  4. I really enjoyed your post. I sort of noticed the things u talk about, but not to the extent that u brought them out. Fascinating! I remember when they still had “reapings” in America, they called it the draft. I was in high school in the Vietnam war and worried i might get drafted, so this post and the movie seemed rather intense to me. For hundreds of years children have been going off to war. My dad joined the army when he was 17, he lied about his age and they didn’t care. In many countries male children much younger than 18 join the army, fight and die. Of course, men are worthless in our world, so as long as they are boys or men, it doesn’t matter if they die.

  5. 2013 Feminist Read Challenge + Social Justice Theme Read | Book.Blog.Bake.

    […] characters (as evidence by my top ten Tuesday post of favorite female characters  and the post in which I spent 1,000 describing Katniss’ gender stereotypes), so this challenge is a no-brainer for me. There are 3 different challenge […]

  6. Once you pointed out the different ways Suzanne Collins reverses traditional gender roles, it totally makes sense! I definitely agree that Katniss doesn’t come across necessarily as masculine; her narrative clearly indicates this, and neither does Peeta come across as feminine. I think this represents a move towards androgyny: women are allowed to portray masculine characteristics and men are allowed to act more “feminine” without being labelled as such. You can see it in fashion and the media especially. The only thing I would contradict is Peeta being the “creator”; men are traditionally seen as creators (theologically comparing them to God, the Creator), and women are associated with nature, something that men can own or “tame.” I think in this way Katniss asserts that male characteristic of ownership over nature by hunting, but Peeta reinforces a traditional masculine role through the act of creation.

    • Ah, good point about men being the creators–which would explain why I felt that wasn’t the word I was looking for when I was writing the post! I think I was trying to appeal more to Peeta’s artistic side, though now that I think of it, artistic is one of those characteristics I’m not sure has a stereotypical gender bias–more that he paints and frosts the cakes in the bakery.

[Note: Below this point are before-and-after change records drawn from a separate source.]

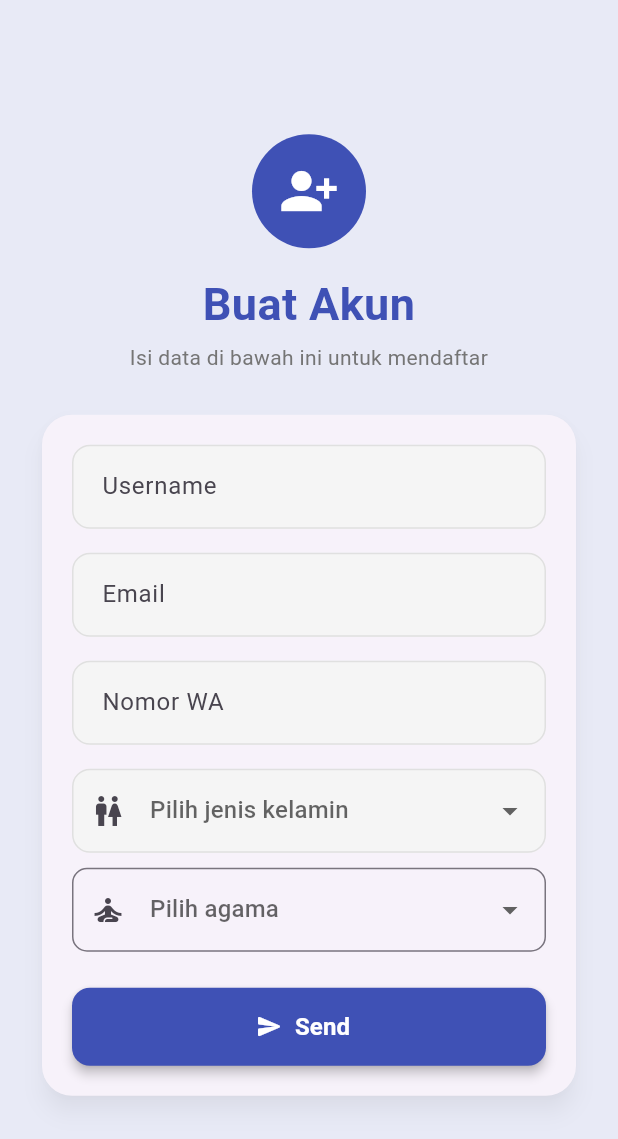
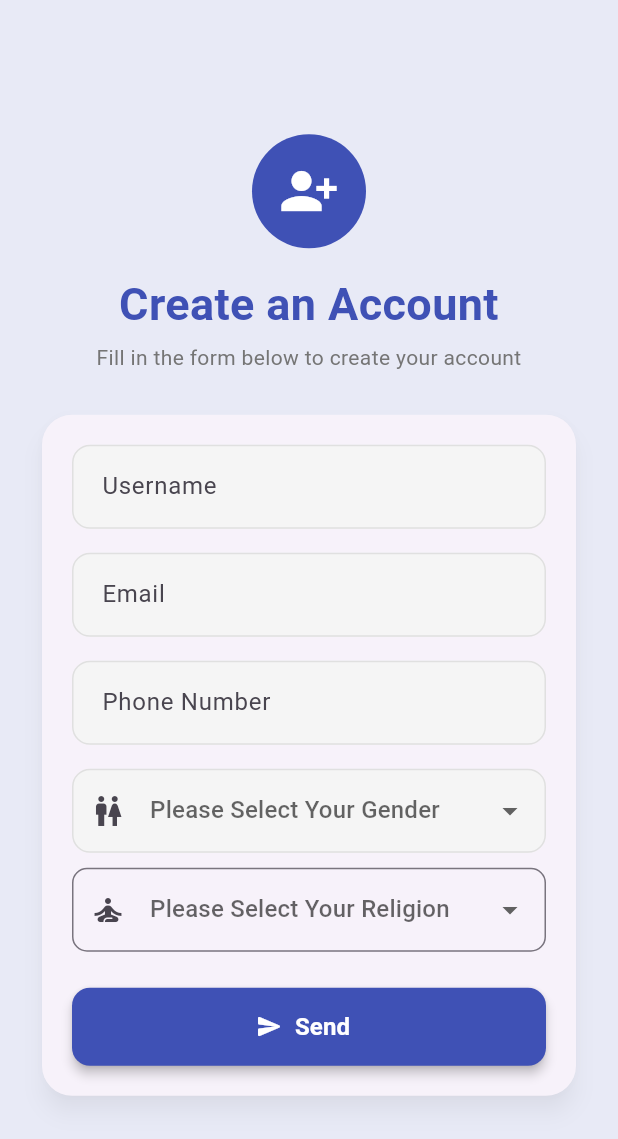
Before and after one commit to raymndusArya/projectFlutter-1, a Flutter app: the screen it shows after launch, on a phone screen of 412 x 824 dp. Shown: the top 1139 px of the screen. Run offline on Flutter 3.47's test engine with Material 3 defaults, Android fonts, the phone set to English and light mode, and no system bars; our stand-ins replace get.

Commit message:
mengubah bahasa indonesia ke bahasa inggris

```diff
--- a/lib/controllers/registration_controller.dart
+++ b/lib/controllers/registration_controller.dart
@@ -9,10 +9,10 @@ class RegistrationController extends GetxController {
     final agama = RxnString();
     final daftarAgama = [
       "Islam",
-      "Kristen",
-      "Katolik",
+      "Christianity",
+      "Catholic",
       "Hindu",
-      "Budha",
-      "Konghucu",
+      "Buddhism",
+      "Confucianism",
     ];
 }
--- a/lib/pages/confirm_registration_page.dart
+++ b/lib/pages/confirm_registration_page.dart
@@ -46,7 +46,7 @@ class ConfirmRegistrationPage extends StatelessWidget {
           crossAxisAlignment: CrossAxisAlignment.start,
           children: [
             Text(
-              "Data Pendaftaran",
+              "Registration Data",
               style: TextStyle(
                 fontSize: 24,
                 fontWeight: FontWeight.bold,
@@ -55,7 +55,7 @@ class ConfirmRegistrationPage extends StatelessWidget {
             ),
             SizedBox(height: 4),
             Text(
-              "Pastikan data kamu sudah benar",
+              "Please make sure your data is correct before proceeding.",
               style: TextStyle(color: Colors.grey),
             ),
             SizedBox(height: 16),
@@ -73,11 +73,11 @@ class ConfirmRegistrationPage extends StatelessWidget {
                   Divider(),
                   baris(Icons.email, "Email", controller.email),
                   Divider(),
-                  baris(Icons.phone, "No. WA", controller.no_wa),
+                  baris(Icons.phone, "Phone Number", controller.no_wa),
                   Divider(),
-                  baris(Icons.wc, "Jenis Kelamin", controller.jenis_kelamin),
+                  baris(Icons.wc, "Gender", controller.jenis_kelamin),
                   Divider(),
-                  baris(Icons.self_improvement, "Agama", controller.agama),
+                  baris(Icons.self_improvement, "Religion", controller.agama),
                 ],
               ),
             ),
@@ -93,7 +93,7 @@ class ConfirmRegistrationPage extends StatelessWidget {
                 onPressed: () {
                   Get.back();
                 },
-                child: Text("ok"),
+                child: Text("OK"),
               ),
             ),
           ],
--- a/lib/pages/registration_page.dart
+++ b/lib/pages/registration_page.dart
@@ -37,7 +37,7 @@ class RegistrationPage extends StatelessWidget {
                 ),
                 const SizedBox(height: 16),
                 const Text(
-                  "Buat Akun",
+                  "Create an Account",
                   textAlign: TextAlign.center,
                   style: TextStyle(
                     fontSize: 30,
@@ -47,7 +47,7 @@ class RegistrationPage extends StatelessWidget {
                 ),
                 const SizedBox(height: 4),
                 Text(
-                  "Isi data di bawah ini untuk mendaftar",
+                  "Fill in the form below to create your account",
                   textAlign: TextAlign.center,
                   style: TextStyle(fontSize: 14, color: Colors.grey.shade600),
                 ),
@@ -76,7 +76,7 @@ class RegistrationPage extends StatelessWidget {
                         ),
                         const SizedBox(height: 16),
                         CustomTextfield(
-                          myHint: "Nomor WA",
+                          myHint: "Phone Number",
                           txtController: txtNoWa,
                           isNumber: true,
                         ),
@@ -85,7 +85,7 @@ class RegistrationPage extends StatelessWidget {
                           () => DropdownButtonFormField<String>(
                             value: controller.jenisKelamin.value,
                             isExpanded: true,
-                            hint: const Text("Pilih jenis kelamin"),
+                            hint: const Text("Please Select Your Gender"),
                             decoration: InputDecoration(
                               prefixIcon: const Icon(Icons.wc_outlined),
                               filled: true,
@@ -125,7 +125,7 @@ class RegistrationPage extends StatelessWidget {
                         Obx(
                           () => DropdownButtonFormField<String>(
                             value: controller.agama.value,
-                            hint: Text("Pilih agama"),
+                            hint: Text("Please Select Your Religion"),
                             isExpanded: true,
                             decoration: InputDecoration(
                               prefixIcon: Icon(Icons.self_improvement),
```
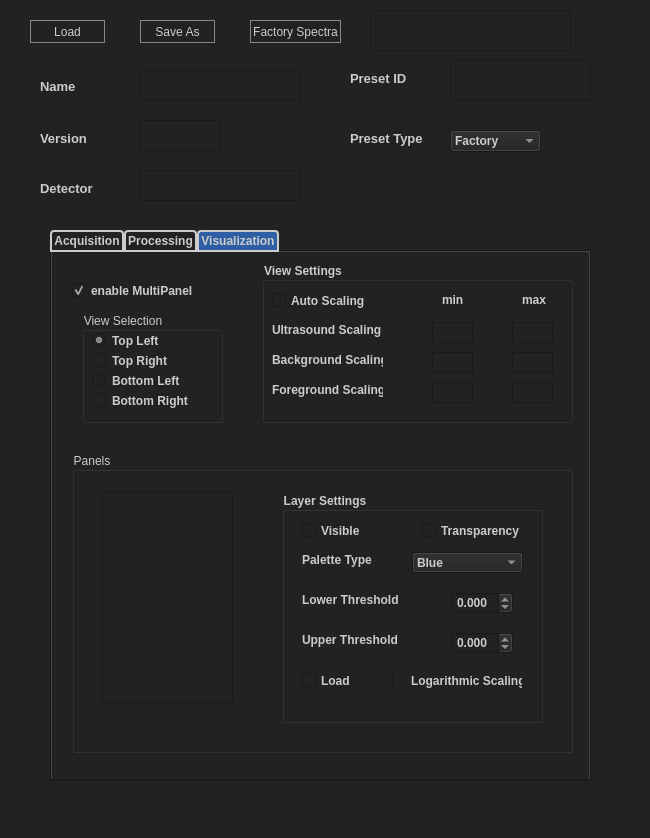
Qt form source/resources/preset_editor.ui (jaytreee/PresetEditor) before a commit.
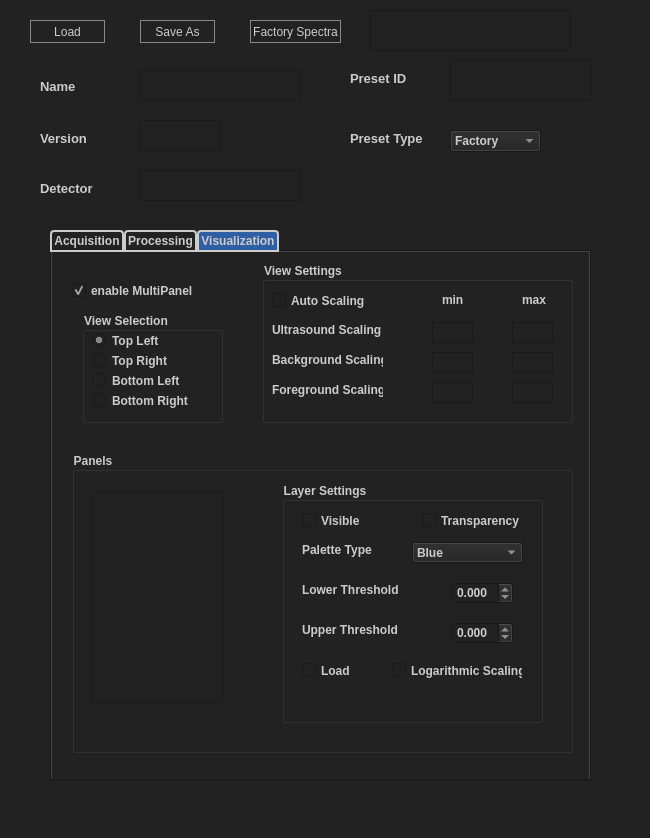
The same form after that commit. The open tabs and pages were chosen to show the change.

Commit message: Set color text of radio Buttons to grey when multipanel is disabled

What changed in the file:
```diff
--- a/source/resources/preset_editor.ui
+++ b/source/resources/preset_editor.ui
@@ -679,6 +679,9 @@
       <string>Visualization</string>
      </attribute>
      <widget class="QGroupBox" name="groupBox_3">
+      <property name="enabled">
+       <bool>true</bool>
+      </property>
       <property name="geometry">
        <rect>
         <x>30</x>
@@ -687,6 +690,12 @@
         <height>111</height>
        </rect>
       </property>
+      <property name="font">
+       <font>
+        <weight>75</weight>
+        <bold>true</bold>
+       </font>
+      </property>
       <property name="title">
        <string>View Selection</string>
       </property>
@@ -1060,6 +1069,12 @@
         <height>301</height>
        </rect>
       </property>
+      <property name="font">
+       <font>
+        <weight>75</weight>
+        <bold>true</bold>
+       </font>
+      </property>
       <property name="title">
        <string>Panels</string>
       </property>
@@ -1067,9 +1082,9 @@
        <property name="geometry">
         <rect>
          <x>210</x>
-         <y>40</y>
+         <y>30</y>
          <width>261</width>
-         <height>231</height>
+         <height>241</height>
         </rect>
        </property>
        <property name="font">
@@ -1378,7 +1393,7 @@
       <widget class="QListWidget" name="viewSpectraList">
        <property name="geometry">
         <rect>
-         <x>30</x>
+         <x>20</x>
          <y>40</y>
          <width>131</width>
          <height>211</height>
```
Left out of the diff: 6 changed lines with no effect on the pictures. The commit also changes 4 other files.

Thanks for pointing that out!

Leave a Comment!

This site uses Akismet to reduce spam. Learn how your comment data is processed.